Dustin received a $1,000 “Strong Backbone Award,” which is generously contributed by an octogenarian member of the Freedom From Religion Foundation (who prefers anonymity) to celebrate his birthday. He likes to bestow the scholarship, via FFRF, upon a high school student or recent high school grad who has demonstrated a “strong backbone” in defending the separation of state and church and/or freethought.
By Dustin Daniels
All of this started when I was a 16-year-old sophomore who opposed a Ten Commandments plaque hanging inside my Tennessee high school.
After I lodged a complaint, controversy ensued, with hundreds of people inflamed about the complaint, which caused the Cumberland County School Board to ultimately vote to allow the decalogue to remain on the walls.
Despite this loss, there was little time to be upset because I knew more needed to be done, since the basketball team had a “character coach” who was leading weekly devotionals, religious messages were displayed everywhere and Christian music was blasted during classes. All of it had to be resolved.
I decided to continue fighting and give activism one more chance . . . or multiple chances.
FFRF stepped in and had to write numerous letters of complaint, sometimes over the same violation. Some people told me I was being too difficult, but I felt the students’ rights were of top priority. It didn’t matter how annoying the school officials thought the complaints were. Following the Constitution is not annoying nor is it too difficult.
Every day, I walked into a school that I felt lacked any respect for me or my rights. Each complaint took months to resolve, and, frustratingly, it seemed each time one violation was resolved, another would come up.
Finally, after nearly two years, there was success. The school district’s attorney agreed to conduct countywide training on religion in schools. Additionally, teachers who had repeat violations were warned of possible reprimand, and one principal agreed to watch over a sixth-grade history teacher accused of promoting Jesus in the world religions curriculum. Multiple religious displays have been removed and the basketball team was required to be inclusive.
We are still dealing with serious issues, such as the Ten Commandments plaques and school events in churches. However, as the old saying goes, “The wheels of justice turn slowly,” but they turn, nonetheless.
True religious freedom cannot exist when the government decides to be a church or a preacher. Seeing what happens when religion and government become too close made me realize the wall between church and state must remain tall and impenetrable. It is up to everyone to protect that wall and to never settle for less than what we deserve.

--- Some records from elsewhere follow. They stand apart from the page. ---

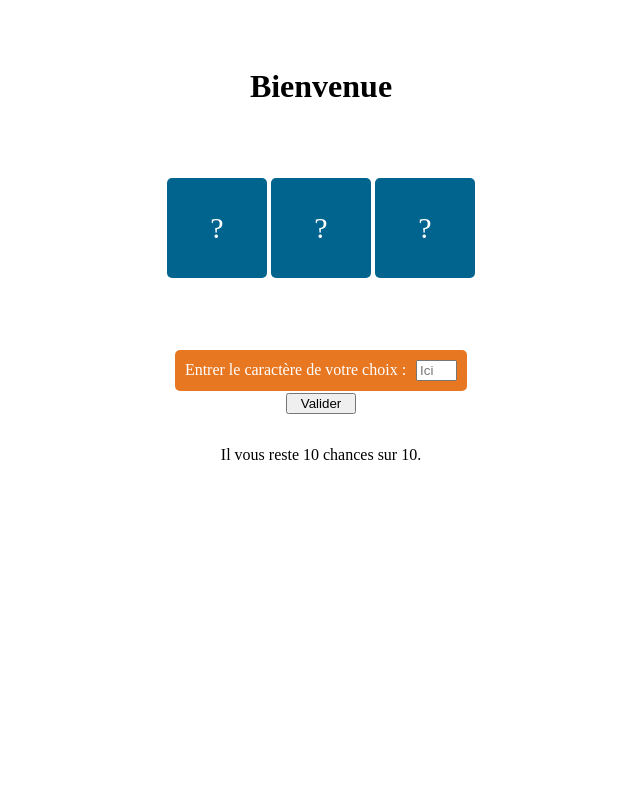
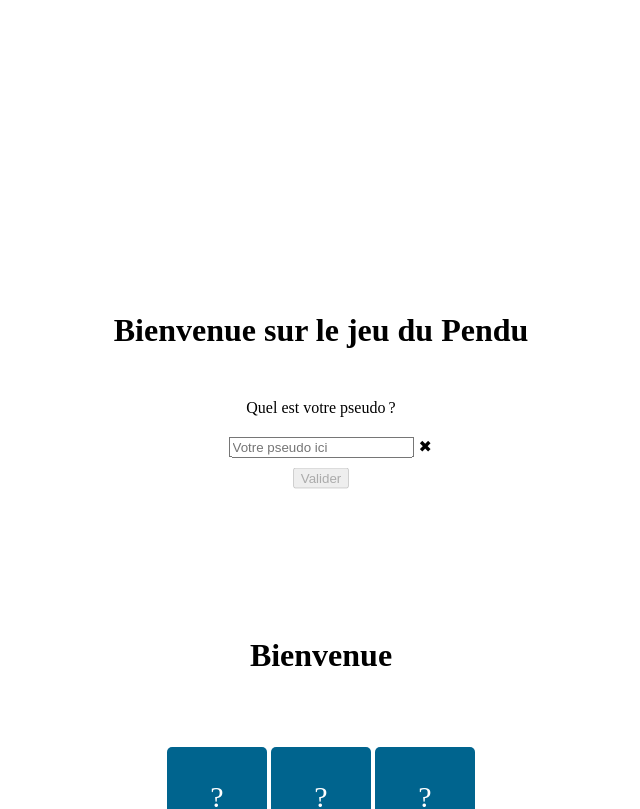
Before and after one commit to StevenMillot/Pendu_angular, an Angular app: page /game in a window 1280 px wide. Shown: the top 809 px of the page, without its empty margins (319-959 px from the left). Built offline with nearby package versions, Linux system fonts and the light colour scheme.

Commit message:
Redirect root page

```diff
--- a/src/app/app.component.html
+++ b/src/app/app.component.html
@@ -1,3 +1,5 @@
 <!--The content below is only a placeholder and can be replaced.-->
 
-<router-outlet></router-outlet>
+<router-outlet>
+  <app-login></app-login>
+</router-outlet>
--- a/src/app/app.module.ts
+++ b/src/app/app.module.ts
@@ -13,7 +13,7 @@ import { ModalComponent } from 'src/components/modal/modal.component';
 const appRoute: Routes = [
    { path: 'login', component: LoginComponent },
    { path: 'game', component: GamePageComponent },
-   { path: '**', redirectTo: '/login' },
+   { path: '**', component: LoginComponent }
 ];
 
 @NgModule({
```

Dustin graduated high school early and will attend Roane State Community College. He hopes to go to law school after college graduation.